As part of the #NetTalks Alumni Engagement Webinar Series, Beth Kanter, nonprofit social media and engagement guru, taught an important lesson during her recent presentation: you must invest in building your online alumni ecosystem, and then you can turn to activating it to achieve your stated goals.
You don’t just want people to “like” you. And you don’t actually want them to start engaging the moment they become alumni. And you don’t really want to share information about your program with them. Really.
- Because “liking” your Facebook page or your content is just the beginning. It’s potential, but it’s not the goal. You want alumni to follow you, engage, advocate for you, and donate. The “like” is merely one early step along this path.
- Because beginning to engage should happen before they become alumni – focus on developing long term relationships and mature communication channels that flow in both directions!
- And finally, because you want to be in conversation with alumni, not broadcasting information at them.

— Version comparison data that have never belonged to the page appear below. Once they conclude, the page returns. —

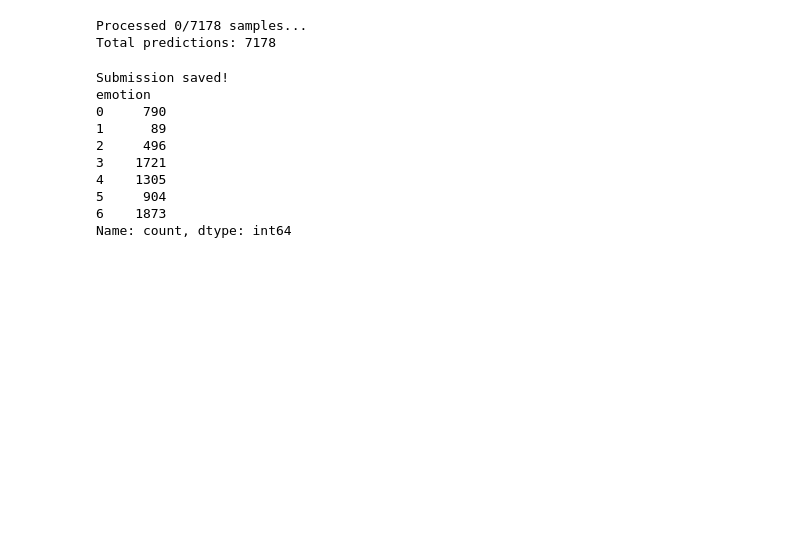
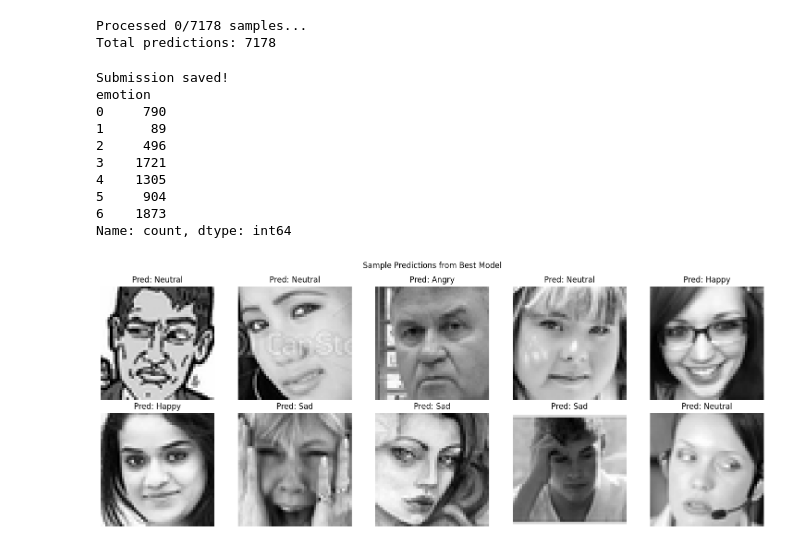
Before and after one commit to Ika-Kvashali/Facial_Expression_Recognition_Assn4, a Jupyter notebook: model_inference.ipynb, the cells around one changed output. Saved outputs shown, nothing was run; the diff lists cells and outputs as text; code cells hidden in the pictures; blank space fills up the shorter version.

```diff
--- a/model_inference.ipynb
+++ b/model_inference.ipynb
@@ -167,3 +167,21 @@ emotion
 5     904
 6    1873
 Name: count, dtype: int64
+# %%
+fig, axes = plt.subplots(2, 5, figsize=(15, 6))
+axes = axes.flatten()
+
+for i in range(10):
+    pixels = list(map(int, test_df['pixels'].iloc[i].split()))
+    image = np.array(pixels).reshape(48, 48)
+
+    axes[i].imshow(image, cmap='gray')
+    axes[i].set_title(f"Pred: {emotion_labels[predictions[i]]}")
+    axes[i].axis('off')
+
+plt.suptitle("Sample Predictions from Best Model")
+plt.tight_layout()
+plt.savefig("sample_predictions.png")
+plt.show()
+# %% [output]
+[figure, added]
```
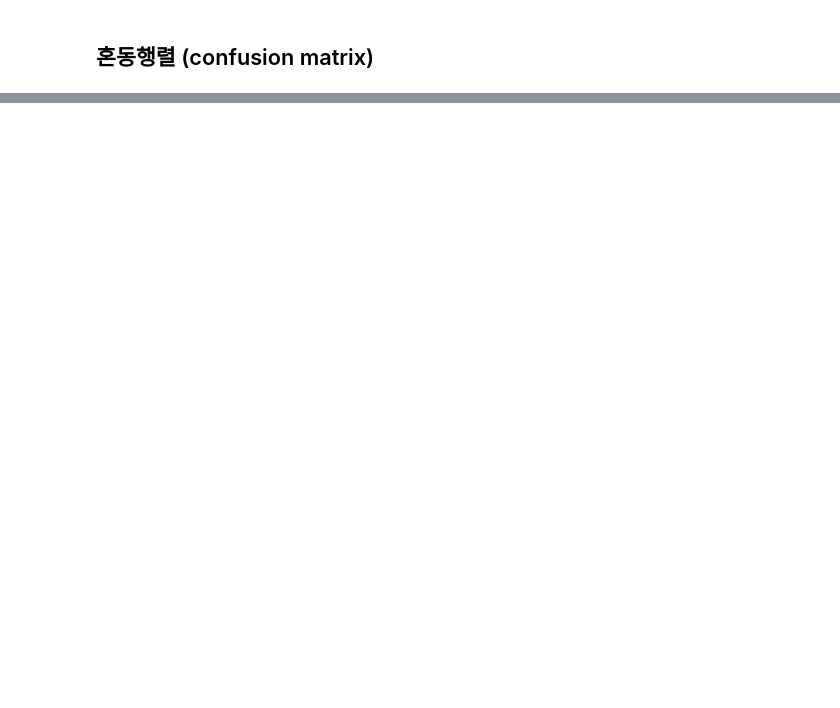
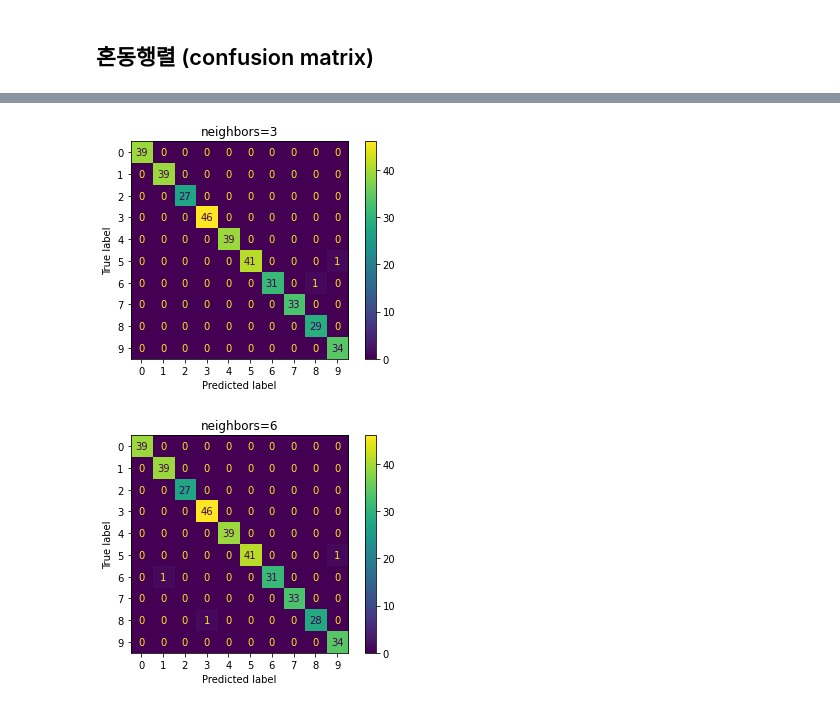
Before and after one commit to jae-hyuck/dl13, a Jupyter notebook: notebook/ch03_ml_intro.ipynb, the cells around one changed output, grey strips where cells are left out. Drawn from its saved outputs; the diff is of its cells as text; code cells hidden in the pictures; blank space fills up the shorter version.

```diff
--- a/notebook/ch03_ml_intro.ipynb
+++ b/notebook/ch03_ml_intro.ipynb
@@ -325,3 +351,26 @@ print(f"{metrics.classification_report(y_test, y_pred)}\n")
     accuracy                           0.99       360
    macro avg       0.99      0.99      0.99       360
 weighted avg       0.99      0.99      0.99       360
+# %%
+_samples = len(digits.images)
+data = digits.images.reshape((n_samples, -1))
+
+from sklearn.neighbors import KNeighborsClassifier
+knn = KNeighborsClassifier(n_neighbors=3)
+knn1 = KNeighborsClassifier(n_neighbors=6)
+
+X_train, X_test, y_train, y_test = train_test_split(
+    data, digits.target, test_size=0.2)
+
+knn.fit(X_train, y_train)
+y_pred = knn.predict(X_test)
+
+knn1.fit(X_train, y_train)
+y_pred1 = knn.predict(X_test)
+
+disp = metrics.plot_confusion_matrix(knn, X_test, y_test),plt.title("neighbors=3")
+disp1 = metrics.plot_confusion_matrix(knn1, X_test, y_test),plt.title("neighbors=6")
+plt.show()
+# %% [output]
+[figure, added]
+[figure, added]
```
Also changed, not shown: parts of 8 cells of this notebook.
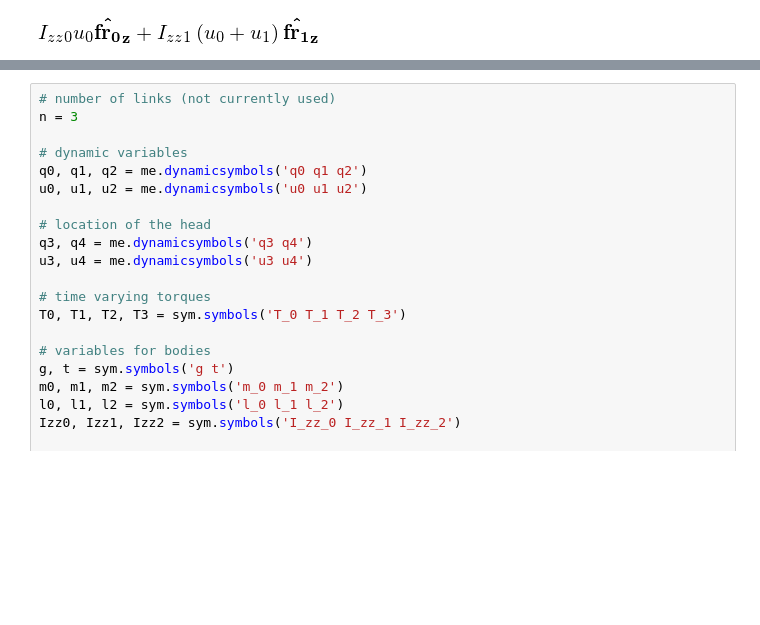
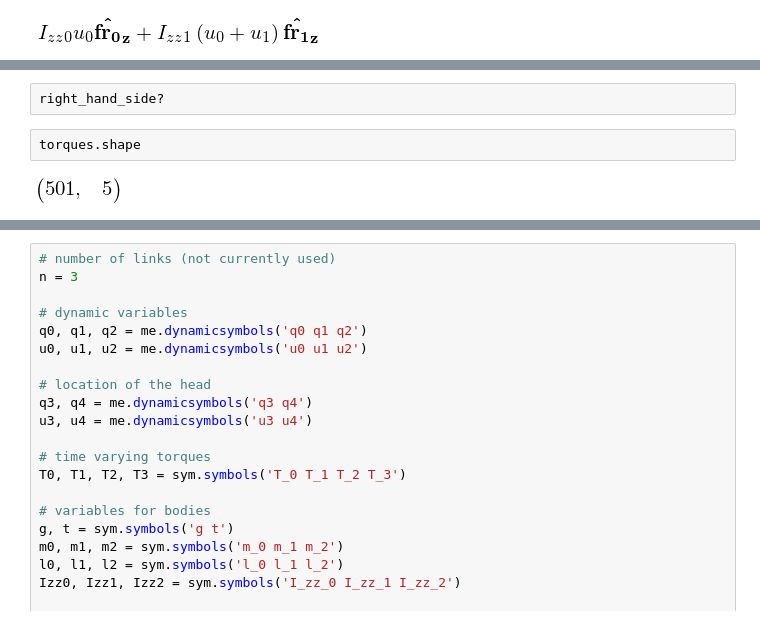
Before and after one commit to isaacyeaton/snaketurn, a Jupyter notebook: 3-link-snake-free-head-torques.ipynb, the cells around one changed output, grey strips where cells are left out. Cells and saved outputs as stored; diff of their text form; blank space fills up the shorter version.

```diff
--- a/3-link-snake-free-head-torques.ipynb
+++ b/3-link-snake-free-head-torques.ipynb
@@ -161,0 +286,6 @@ ShapeError: `self` and `rhs` must have the same number of rows.
+# %%
+right_hand_side?
+# %%
+torques.shape
+# %% [output]
+[figure, added]
```
Also changed, not shown: parts of 34 cells of this notebook, 1 other file.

Building your online alumni ecosystem cannot be based on one-directional broadcasts, nor rest primarily on reminiscing about the past. The opportunity to leverage social media and networks is huge, but requires that we pivot our approach to be more empowering, more conversational, and more personal. (Join the next webinar with James Fowler on Feb. 19th to learn about “Mobilizing the Network: The Power of Friends”.)
Take this example from URJ Camp Kalsman: When beginning to hire staff for the summer, they turned to their alumni (and potentially current older campers and parents of current campers) on Facebook to ask, “We are in the midst of hiring our summer staff and we want to hear from you! What do you love to see in a camp counselor?” By asking a question, the camp invites engagement, values the perspective and experience of alumni, and gains important insight for their future hiring. They’ve moved from “liking” to “engaging” and those who respond actually may influence the experience of future campers.
Beth also showed several examples from schools that are using reminiscing as an entry point to strengthen their network. Their “Throwback Thursday” photos are intended to go beyond reminiscing – they are getting alumni to tag their friends in the group photos, which creates or re-creates a strong group dynamic and builds energy.” It’s not about the school, it’s about the relationships that were fostered there. The Shulamith School for Girls in Brooklyn, NY had 78 comments on a photo from the 1970′s, as alumni talked with each other and reconnected with old friends.
Moving from engagement to activation, The Jewish Community High School of the Bay featured photos of beloved teachers and coaches holding signs (“Coach says GIVE!”) that prompted alumni to join in the communal effort to reach their fundraising goal – tagging friends to contribute and asking for photos of their favorite faculty.
Social media is social as much (or more so) than it is media. As a professional seeking to engage and activate your alumni community, consider yourself more “party host” than “alumni magazine editor”. To play this role, you must have the right tools in your toolbox and know how to use them. However, doing it well goes far beyond technical proficiency. Be a good listener, steward conversations, and empower your biggest fans to enrich the network with their voice, actions and relationships.
If you missed Beth’s webinar, view her presentation here. To learn more about activating an alumni network, join the next #NetTalks webinar with James Fowler on Feb. 19 on “Mobilizing the Network: The Power of Friends”. Register here.